─── THE INPUT ───

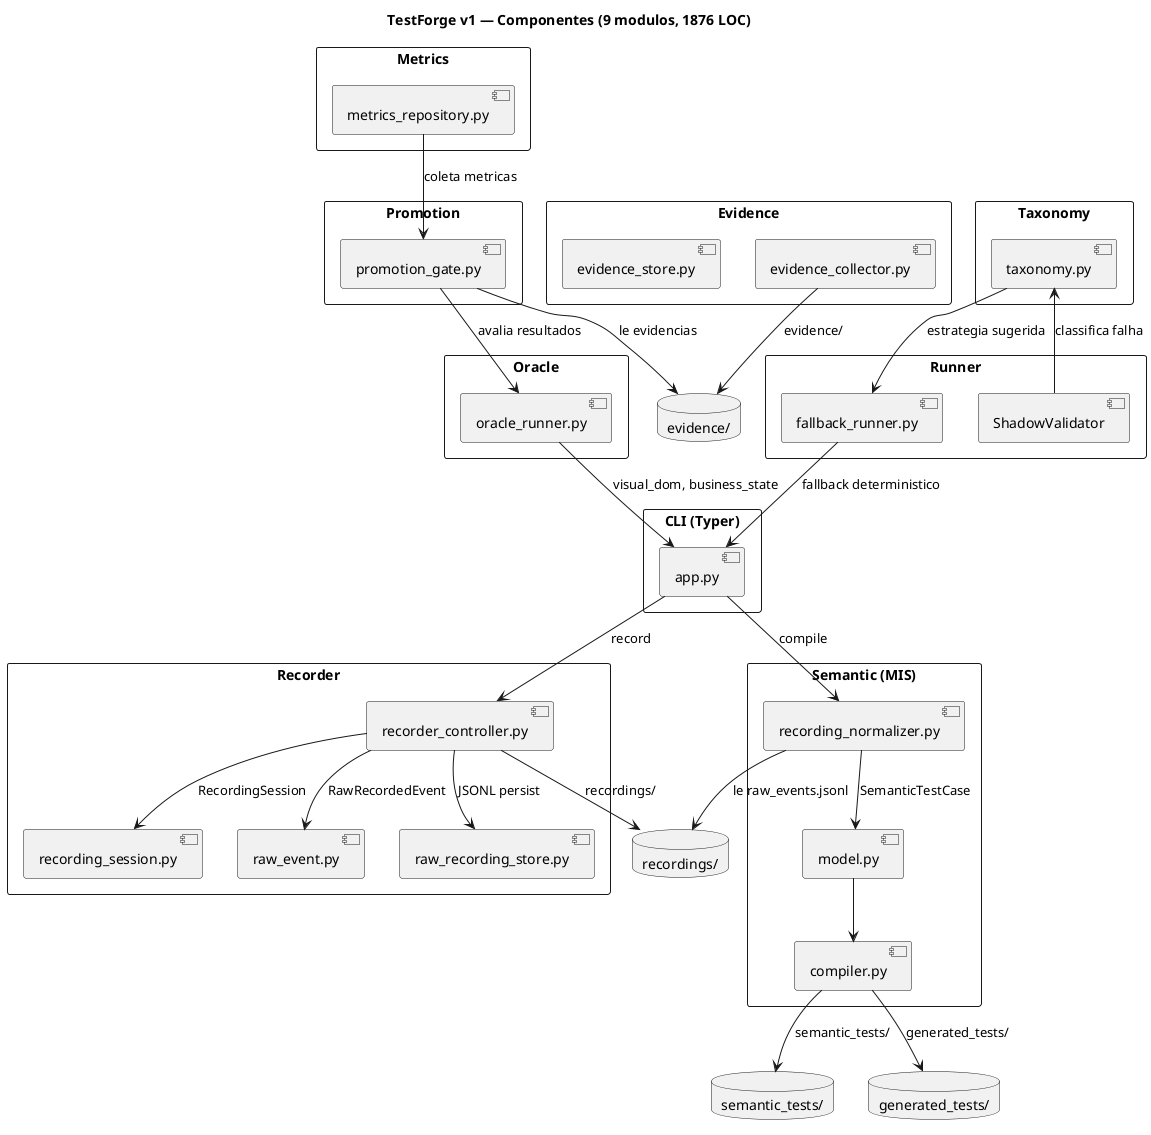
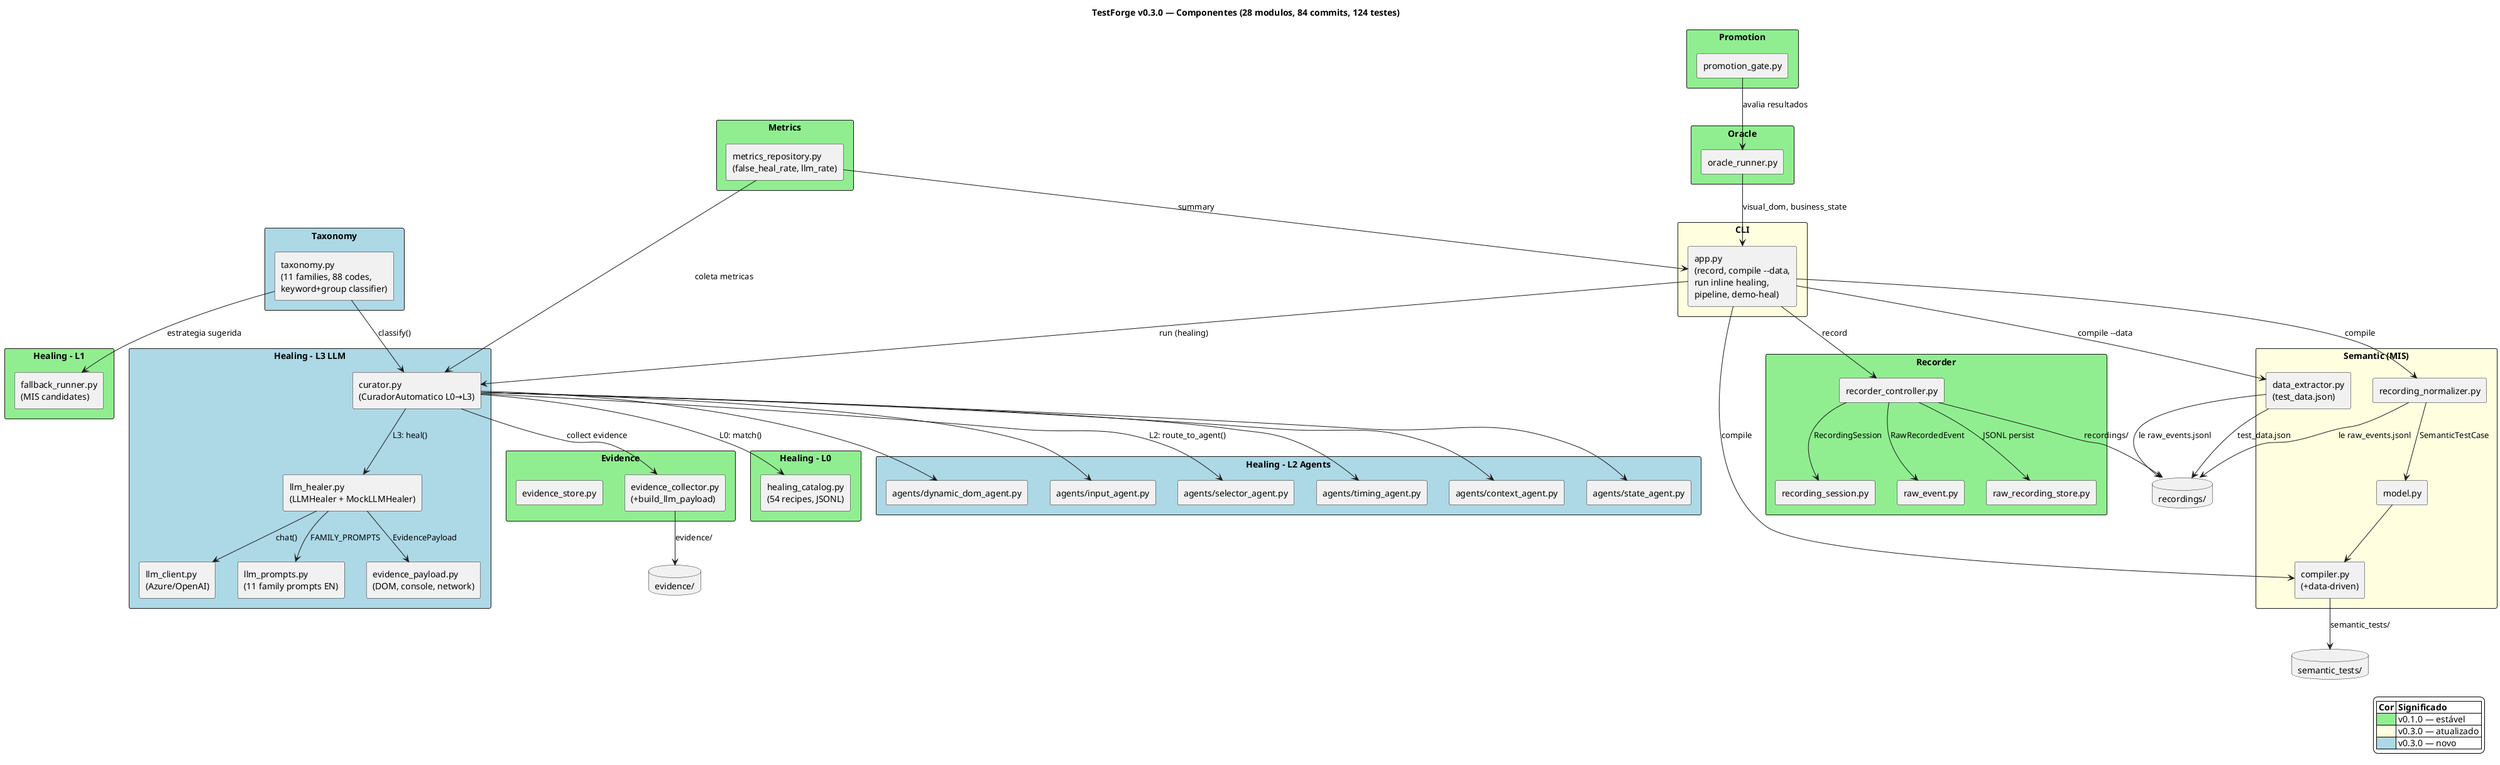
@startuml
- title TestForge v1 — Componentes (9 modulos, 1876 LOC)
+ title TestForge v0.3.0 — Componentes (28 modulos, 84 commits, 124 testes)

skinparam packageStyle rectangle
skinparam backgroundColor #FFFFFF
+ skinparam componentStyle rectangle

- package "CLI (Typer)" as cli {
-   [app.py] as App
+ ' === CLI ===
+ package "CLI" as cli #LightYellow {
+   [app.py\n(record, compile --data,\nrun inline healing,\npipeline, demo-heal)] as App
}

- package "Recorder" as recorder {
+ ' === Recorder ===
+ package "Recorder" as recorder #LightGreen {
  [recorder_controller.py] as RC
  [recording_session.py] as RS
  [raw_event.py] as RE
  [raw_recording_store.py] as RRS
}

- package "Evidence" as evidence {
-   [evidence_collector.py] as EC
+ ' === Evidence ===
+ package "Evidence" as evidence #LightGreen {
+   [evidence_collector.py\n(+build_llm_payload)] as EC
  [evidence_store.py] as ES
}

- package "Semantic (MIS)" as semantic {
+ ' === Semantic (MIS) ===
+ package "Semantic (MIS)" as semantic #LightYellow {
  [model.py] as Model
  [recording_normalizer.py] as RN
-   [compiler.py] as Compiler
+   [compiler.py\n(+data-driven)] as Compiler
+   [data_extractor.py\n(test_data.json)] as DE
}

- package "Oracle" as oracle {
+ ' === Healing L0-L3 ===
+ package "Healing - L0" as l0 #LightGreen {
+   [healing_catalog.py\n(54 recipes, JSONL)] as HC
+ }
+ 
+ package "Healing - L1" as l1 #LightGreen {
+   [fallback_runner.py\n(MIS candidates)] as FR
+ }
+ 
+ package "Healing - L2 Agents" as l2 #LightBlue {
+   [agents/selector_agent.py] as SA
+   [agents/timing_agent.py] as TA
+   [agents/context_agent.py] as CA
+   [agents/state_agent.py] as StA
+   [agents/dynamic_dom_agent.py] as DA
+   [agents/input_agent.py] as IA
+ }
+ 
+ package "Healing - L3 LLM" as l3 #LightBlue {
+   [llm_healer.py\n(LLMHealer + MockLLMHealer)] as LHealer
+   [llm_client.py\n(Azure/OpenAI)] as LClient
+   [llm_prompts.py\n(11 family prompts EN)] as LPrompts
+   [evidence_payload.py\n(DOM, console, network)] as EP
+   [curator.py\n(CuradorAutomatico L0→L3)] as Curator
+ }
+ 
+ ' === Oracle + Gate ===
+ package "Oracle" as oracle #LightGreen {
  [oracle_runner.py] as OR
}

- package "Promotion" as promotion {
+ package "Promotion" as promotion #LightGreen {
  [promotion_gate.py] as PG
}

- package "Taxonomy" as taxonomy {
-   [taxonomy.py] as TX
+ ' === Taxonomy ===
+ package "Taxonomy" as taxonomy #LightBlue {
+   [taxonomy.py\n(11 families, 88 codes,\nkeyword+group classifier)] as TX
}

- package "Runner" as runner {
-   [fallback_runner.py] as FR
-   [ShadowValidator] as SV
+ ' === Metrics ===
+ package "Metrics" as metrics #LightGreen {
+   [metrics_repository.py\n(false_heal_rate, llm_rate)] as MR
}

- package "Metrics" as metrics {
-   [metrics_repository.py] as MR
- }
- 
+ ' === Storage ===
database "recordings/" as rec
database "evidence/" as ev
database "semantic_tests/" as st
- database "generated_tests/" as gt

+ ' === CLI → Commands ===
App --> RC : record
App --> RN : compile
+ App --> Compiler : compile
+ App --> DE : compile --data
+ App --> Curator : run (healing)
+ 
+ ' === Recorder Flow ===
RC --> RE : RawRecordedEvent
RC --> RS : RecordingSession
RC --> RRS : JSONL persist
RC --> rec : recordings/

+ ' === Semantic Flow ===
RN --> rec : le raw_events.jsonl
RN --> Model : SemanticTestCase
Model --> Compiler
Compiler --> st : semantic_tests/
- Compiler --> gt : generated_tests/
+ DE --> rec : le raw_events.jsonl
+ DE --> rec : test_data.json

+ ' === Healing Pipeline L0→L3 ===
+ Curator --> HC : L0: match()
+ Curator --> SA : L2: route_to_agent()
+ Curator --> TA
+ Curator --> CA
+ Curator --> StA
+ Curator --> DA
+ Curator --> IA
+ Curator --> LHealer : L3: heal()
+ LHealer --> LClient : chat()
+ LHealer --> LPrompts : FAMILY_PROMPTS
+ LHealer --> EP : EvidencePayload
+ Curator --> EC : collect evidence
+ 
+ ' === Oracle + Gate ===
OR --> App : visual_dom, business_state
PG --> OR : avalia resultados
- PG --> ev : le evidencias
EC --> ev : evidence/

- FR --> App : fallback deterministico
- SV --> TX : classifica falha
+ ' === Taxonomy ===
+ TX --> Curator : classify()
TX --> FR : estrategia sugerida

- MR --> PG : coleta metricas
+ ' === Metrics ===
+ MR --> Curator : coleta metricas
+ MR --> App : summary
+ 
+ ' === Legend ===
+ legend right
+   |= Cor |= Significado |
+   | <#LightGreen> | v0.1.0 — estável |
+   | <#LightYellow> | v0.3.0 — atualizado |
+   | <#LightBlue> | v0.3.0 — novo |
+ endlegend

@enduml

───
─── THE INPUT ───

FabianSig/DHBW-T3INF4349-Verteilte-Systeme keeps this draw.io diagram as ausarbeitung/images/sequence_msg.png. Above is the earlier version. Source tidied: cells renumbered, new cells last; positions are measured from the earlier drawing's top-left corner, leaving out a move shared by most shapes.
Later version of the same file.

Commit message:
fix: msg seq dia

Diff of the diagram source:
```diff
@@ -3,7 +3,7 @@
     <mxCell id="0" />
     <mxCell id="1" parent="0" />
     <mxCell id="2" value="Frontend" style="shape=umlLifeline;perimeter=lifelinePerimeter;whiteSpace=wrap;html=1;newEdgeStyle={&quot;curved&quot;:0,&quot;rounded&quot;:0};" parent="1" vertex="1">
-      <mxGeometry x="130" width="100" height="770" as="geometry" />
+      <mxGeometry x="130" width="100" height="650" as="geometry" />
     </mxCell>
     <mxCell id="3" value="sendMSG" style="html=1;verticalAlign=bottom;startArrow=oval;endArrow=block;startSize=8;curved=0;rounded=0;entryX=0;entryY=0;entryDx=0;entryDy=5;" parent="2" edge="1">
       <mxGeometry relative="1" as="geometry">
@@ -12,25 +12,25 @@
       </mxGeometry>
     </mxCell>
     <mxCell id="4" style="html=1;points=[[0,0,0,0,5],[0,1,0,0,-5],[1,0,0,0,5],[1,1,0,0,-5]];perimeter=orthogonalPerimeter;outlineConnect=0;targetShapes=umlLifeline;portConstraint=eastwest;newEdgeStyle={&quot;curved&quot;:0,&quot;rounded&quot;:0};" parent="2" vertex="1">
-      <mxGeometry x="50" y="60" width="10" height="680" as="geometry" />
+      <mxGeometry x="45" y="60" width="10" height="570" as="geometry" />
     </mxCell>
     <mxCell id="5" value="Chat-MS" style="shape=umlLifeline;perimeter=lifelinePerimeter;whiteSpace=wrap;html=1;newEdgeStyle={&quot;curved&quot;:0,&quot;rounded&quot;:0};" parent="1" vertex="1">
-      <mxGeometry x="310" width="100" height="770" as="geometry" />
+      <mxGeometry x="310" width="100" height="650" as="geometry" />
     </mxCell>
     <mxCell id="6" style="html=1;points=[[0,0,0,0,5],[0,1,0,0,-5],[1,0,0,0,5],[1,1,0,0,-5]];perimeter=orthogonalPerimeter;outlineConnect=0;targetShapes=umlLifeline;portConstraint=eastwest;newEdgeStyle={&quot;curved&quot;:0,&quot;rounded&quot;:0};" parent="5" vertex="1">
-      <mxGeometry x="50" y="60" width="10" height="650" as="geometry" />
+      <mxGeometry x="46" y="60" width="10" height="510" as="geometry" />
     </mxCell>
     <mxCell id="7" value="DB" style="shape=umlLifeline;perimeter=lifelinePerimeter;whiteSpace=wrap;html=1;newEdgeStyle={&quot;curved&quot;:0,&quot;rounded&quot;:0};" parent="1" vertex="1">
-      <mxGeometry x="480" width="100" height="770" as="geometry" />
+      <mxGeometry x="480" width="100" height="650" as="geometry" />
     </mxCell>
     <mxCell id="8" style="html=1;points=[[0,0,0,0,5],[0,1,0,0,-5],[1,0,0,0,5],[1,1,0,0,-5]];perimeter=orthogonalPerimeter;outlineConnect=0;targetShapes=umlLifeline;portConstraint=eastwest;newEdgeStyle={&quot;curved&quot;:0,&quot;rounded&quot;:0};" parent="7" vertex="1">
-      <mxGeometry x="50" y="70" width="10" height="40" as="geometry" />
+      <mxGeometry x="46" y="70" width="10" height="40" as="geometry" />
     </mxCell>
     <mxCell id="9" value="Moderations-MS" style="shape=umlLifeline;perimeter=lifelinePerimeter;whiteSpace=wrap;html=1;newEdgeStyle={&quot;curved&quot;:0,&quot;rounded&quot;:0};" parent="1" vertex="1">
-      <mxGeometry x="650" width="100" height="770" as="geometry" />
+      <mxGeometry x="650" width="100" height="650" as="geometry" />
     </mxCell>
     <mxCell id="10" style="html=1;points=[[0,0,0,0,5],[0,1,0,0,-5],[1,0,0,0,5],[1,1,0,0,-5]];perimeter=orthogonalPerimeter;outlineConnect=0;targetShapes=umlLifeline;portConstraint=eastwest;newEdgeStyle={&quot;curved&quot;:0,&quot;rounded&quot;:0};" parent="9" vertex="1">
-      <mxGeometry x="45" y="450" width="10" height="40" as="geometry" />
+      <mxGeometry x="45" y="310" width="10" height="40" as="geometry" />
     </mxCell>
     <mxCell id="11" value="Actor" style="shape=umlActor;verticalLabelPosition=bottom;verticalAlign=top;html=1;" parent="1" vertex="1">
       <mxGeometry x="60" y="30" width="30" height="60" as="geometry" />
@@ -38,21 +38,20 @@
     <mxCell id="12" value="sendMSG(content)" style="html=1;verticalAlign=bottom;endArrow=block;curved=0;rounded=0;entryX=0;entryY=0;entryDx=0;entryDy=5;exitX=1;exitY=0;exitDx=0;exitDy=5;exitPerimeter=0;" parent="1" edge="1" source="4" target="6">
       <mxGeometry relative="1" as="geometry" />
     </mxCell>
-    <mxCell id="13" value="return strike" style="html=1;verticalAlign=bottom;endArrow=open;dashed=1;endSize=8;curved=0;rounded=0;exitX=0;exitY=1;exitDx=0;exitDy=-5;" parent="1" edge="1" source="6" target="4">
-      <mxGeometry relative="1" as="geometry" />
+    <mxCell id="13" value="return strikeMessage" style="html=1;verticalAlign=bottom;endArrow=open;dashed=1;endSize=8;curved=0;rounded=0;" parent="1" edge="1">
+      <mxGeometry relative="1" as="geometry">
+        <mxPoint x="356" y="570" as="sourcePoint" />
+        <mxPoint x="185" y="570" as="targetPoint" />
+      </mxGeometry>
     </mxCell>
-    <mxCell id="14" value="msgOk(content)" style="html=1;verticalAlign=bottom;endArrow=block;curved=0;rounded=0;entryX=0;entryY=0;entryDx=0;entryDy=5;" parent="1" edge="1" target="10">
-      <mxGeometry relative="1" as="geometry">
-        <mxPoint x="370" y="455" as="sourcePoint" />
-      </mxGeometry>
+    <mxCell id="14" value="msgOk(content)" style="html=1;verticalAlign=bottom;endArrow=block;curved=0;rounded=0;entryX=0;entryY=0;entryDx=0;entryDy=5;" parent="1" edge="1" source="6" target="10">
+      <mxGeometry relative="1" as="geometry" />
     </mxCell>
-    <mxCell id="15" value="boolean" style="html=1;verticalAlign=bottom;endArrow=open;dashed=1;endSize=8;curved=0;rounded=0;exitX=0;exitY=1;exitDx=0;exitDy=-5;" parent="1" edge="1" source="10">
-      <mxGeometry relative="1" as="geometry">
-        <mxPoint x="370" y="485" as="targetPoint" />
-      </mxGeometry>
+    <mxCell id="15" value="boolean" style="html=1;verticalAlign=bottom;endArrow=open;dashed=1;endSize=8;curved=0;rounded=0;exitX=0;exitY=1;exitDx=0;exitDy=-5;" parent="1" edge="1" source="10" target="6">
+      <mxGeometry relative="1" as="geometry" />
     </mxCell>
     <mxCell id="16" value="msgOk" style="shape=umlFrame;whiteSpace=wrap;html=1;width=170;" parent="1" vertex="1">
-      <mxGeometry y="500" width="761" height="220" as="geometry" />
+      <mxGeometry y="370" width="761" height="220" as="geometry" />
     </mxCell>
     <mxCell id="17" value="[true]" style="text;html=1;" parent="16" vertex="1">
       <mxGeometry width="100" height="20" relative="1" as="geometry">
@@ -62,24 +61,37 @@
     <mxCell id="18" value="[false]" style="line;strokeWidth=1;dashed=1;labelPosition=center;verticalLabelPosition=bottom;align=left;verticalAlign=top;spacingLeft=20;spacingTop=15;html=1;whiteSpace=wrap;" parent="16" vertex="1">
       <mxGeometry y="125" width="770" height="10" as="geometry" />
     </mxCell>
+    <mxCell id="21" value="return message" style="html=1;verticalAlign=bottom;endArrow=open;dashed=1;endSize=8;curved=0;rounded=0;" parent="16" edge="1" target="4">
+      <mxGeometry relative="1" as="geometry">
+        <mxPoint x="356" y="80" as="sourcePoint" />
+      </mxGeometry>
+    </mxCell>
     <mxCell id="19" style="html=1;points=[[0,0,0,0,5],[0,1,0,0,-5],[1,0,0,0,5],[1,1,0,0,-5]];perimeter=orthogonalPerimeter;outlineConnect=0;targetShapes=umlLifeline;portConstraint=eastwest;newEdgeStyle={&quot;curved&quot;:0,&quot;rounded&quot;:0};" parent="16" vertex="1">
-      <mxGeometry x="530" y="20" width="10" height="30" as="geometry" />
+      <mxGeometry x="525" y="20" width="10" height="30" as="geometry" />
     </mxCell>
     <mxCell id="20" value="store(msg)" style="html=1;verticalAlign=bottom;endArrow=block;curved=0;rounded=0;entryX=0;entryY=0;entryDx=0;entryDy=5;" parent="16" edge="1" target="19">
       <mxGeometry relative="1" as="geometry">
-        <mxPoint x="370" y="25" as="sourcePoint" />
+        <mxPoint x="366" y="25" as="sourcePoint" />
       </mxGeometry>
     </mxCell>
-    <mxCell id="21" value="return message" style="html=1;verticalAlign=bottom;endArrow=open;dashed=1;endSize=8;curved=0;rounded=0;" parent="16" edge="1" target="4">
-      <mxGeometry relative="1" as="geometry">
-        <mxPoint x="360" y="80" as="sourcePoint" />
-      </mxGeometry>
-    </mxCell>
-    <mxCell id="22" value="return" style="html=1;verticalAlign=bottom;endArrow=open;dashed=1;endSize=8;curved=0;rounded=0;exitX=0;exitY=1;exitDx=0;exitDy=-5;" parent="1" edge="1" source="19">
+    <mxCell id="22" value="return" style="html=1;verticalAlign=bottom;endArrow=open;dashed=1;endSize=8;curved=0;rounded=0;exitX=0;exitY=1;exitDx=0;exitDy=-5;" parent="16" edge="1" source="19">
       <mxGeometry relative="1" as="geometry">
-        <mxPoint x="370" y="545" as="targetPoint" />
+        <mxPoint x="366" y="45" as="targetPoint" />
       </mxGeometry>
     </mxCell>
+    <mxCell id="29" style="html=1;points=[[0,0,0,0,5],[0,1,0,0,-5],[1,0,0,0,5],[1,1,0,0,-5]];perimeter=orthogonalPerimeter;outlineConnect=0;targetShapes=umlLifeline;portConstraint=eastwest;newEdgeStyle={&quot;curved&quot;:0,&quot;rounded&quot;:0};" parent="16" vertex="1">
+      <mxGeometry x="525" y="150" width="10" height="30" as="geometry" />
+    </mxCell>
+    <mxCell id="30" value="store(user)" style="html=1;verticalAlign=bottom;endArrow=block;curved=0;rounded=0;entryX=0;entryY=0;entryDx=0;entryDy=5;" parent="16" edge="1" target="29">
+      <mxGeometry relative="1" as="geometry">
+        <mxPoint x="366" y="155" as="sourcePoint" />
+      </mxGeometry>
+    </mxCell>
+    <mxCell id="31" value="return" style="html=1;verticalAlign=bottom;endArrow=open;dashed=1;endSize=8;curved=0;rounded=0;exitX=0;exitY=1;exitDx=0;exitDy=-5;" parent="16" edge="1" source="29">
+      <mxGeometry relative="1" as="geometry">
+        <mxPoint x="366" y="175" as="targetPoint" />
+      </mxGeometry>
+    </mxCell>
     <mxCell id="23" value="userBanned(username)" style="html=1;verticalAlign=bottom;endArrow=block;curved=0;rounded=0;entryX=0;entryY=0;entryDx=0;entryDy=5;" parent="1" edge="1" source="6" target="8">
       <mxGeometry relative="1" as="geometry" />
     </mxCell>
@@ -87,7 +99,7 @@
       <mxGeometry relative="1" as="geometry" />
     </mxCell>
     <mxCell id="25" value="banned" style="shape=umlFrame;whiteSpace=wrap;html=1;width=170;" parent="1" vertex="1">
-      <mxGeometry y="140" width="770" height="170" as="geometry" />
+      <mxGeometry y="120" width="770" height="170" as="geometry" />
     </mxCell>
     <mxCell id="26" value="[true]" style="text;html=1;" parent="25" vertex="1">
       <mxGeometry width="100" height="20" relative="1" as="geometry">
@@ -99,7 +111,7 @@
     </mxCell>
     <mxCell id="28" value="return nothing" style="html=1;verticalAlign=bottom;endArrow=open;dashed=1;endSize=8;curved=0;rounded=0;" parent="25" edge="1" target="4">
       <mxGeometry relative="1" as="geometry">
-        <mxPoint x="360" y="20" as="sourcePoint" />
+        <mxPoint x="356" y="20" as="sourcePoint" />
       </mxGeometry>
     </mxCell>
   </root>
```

───

* [WHAT TO PRODUCE] Check the records above and copy each line that has the string "LHealer".

* [TASK RESPONSE]
+   [llm_healer.py\n(LLMHealer + MockLLMHealer)] as LHealer
+ Curator --> LHealer : L3: heal()
+ LHealer --> LClient : chat()
+ LHealer --> LPrompts : FAMILY_PROMPTS
+ LHealer --> EP : EvidencePayload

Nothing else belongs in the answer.